Are Polls Ruining Democracy? – The New Yorker

“A “poll” used to mean the top of your head. Ophelia says of Polonius, “His beard as white as snow: All flaxen was his poll.” When voting involved assembling (all in favor of Smith stand here, all in favor of Jones over there), counting votes required counting heads; that is, counting polls. Eventually, a “poll” came to mean the count itself. By the nineteenth century, to vote was to go “to the polls,” where, more and more, voting was done on paper. Ballots were often printed in newspapers: you’d cut one out and bring it with you.
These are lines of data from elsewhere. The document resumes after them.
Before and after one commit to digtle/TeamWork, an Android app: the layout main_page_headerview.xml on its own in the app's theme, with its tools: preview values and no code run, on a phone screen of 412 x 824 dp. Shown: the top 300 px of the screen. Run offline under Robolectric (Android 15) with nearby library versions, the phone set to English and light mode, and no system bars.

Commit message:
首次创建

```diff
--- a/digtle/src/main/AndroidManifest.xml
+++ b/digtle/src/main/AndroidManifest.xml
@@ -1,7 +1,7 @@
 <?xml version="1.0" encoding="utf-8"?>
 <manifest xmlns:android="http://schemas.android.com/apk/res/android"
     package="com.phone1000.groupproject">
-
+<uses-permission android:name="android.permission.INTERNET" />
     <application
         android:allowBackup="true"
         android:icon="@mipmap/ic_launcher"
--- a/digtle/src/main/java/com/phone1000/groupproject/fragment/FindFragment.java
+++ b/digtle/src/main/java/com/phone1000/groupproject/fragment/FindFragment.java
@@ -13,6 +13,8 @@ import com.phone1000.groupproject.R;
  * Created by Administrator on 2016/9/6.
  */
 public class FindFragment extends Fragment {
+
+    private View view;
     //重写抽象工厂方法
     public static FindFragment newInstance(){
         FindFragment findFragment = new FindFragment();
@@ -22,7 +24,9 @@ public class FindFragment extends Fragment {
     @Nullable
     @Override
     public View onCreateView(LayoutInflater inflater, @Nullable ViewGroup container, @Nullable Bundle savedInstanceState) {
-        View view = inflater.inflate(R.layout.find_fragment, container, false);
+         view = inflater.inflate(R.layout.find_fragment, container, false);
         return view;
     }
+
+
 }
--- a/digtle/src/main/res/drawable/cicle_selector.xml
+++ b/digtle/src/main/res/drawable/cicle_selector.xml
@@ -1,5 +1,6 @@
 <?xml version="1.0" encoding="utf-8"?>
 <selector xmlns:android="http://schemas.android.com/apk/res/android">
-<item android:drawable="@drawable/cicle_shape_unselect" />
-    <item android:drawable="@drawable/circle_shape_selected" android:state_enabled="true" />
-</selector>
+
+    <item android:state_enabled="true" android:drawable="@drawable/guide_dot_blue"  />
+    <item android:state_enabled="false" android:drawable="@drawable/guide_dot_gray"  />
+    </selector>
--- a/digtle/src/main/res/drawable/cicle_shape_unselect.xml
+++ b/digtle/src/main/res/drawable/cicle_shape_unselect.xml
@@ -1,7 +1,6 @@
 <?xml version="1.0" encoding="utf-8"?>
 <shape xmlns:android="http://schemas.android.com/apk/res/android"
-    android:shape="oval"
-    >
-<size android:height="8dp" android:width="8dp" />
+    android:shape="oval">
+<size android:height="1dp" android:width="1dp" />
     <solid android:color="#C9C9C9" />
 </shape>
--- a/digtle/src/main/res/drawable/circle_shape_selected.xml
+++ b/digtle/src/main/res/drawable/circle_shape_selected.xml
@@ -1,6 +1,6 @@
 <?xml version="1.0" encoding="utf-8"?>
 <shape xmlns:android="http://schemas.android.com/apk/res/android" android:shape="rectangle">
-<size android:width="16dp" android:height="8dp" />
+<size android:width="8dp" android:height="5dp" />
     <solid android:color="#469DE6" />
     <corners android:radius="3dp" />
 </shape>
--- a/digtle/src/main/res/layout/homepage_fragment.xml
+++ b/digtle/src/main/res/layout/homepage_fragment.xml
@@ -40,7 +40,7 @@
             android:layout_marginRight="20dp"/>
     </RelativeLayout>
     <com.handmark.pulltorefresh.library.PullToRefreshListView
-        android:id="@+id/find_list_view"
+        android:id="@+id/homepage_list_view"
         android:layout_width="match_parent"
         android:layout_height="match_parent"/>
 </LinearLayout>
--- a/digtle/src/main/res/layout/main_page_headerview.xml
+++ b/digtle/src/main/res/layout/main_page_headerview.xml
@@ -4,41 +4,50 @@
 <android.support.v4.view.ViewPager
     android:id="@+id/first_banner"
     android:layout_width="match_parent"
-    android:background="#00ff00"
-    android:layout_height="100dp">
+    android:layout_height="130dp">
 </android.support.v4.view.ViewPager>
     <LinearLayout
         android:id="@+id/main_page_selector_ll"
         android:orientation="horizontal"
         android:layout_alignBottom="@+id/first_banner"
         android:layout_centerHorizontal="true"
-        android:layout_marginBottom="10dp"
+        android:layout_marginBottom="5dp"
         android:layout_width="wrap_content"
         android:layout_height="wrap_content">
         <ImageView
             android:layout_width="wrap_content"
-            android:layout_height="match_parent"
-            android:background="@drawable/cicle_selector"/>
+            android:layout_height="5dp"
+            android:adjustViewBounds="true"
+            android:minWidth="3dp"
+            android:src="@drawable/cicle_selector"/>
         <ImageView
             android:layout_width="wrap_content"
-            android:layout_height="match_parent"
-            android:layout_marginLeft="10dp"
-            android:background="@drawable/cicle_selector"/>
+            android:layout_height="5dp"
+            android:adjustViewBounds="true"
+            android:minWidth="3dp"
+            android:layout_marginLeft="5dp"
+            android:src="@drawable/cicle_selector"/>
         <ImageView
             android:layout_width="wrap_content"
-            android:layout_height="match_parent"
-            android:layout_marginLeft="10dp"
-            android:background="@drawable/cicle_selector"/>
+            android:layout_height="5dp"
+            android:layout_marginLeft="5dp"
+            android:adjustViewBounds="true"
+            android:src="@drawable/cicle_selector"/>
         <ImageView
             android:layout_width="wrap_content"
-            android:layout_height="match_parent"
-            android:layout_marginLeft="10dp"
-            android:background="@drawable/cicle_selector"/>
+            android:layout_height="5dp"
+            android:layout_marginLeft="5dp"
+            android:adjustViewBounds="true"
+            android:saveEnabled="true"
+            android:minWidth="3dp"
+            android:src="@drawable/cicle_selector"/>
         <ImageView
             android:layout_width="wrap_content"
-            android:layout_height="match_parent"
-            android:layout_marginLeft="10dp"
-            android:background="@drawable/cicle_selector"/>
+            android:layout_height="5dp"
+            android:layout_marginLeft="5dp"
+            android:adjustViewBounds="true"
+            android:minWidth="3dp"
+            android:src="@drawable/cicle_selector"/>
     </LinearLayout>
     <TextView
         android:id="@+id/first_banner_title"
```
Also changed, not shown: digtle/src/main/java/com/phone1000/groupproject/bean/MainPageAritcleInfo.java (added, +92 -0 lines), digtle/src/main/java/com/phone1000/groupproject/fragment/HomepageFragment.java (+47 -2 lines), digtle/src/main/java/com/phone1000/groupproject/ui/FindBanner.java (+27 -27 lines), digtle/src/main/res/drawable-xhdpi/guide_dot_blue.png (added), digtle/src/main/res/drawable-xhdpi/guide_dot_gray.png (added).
With the turn to the secret ballot, beginning in the eighteen-eighties, the government began supplying the ballots, but newspapers kept printing them; they’d use them to conduct their own polls, called “straw polls.” Before the election, you’d cut out your ballot and mail it to the newspaper, which would make a prediction. Political parties conducted straw polls, too. That’s one of the ways the political machine works”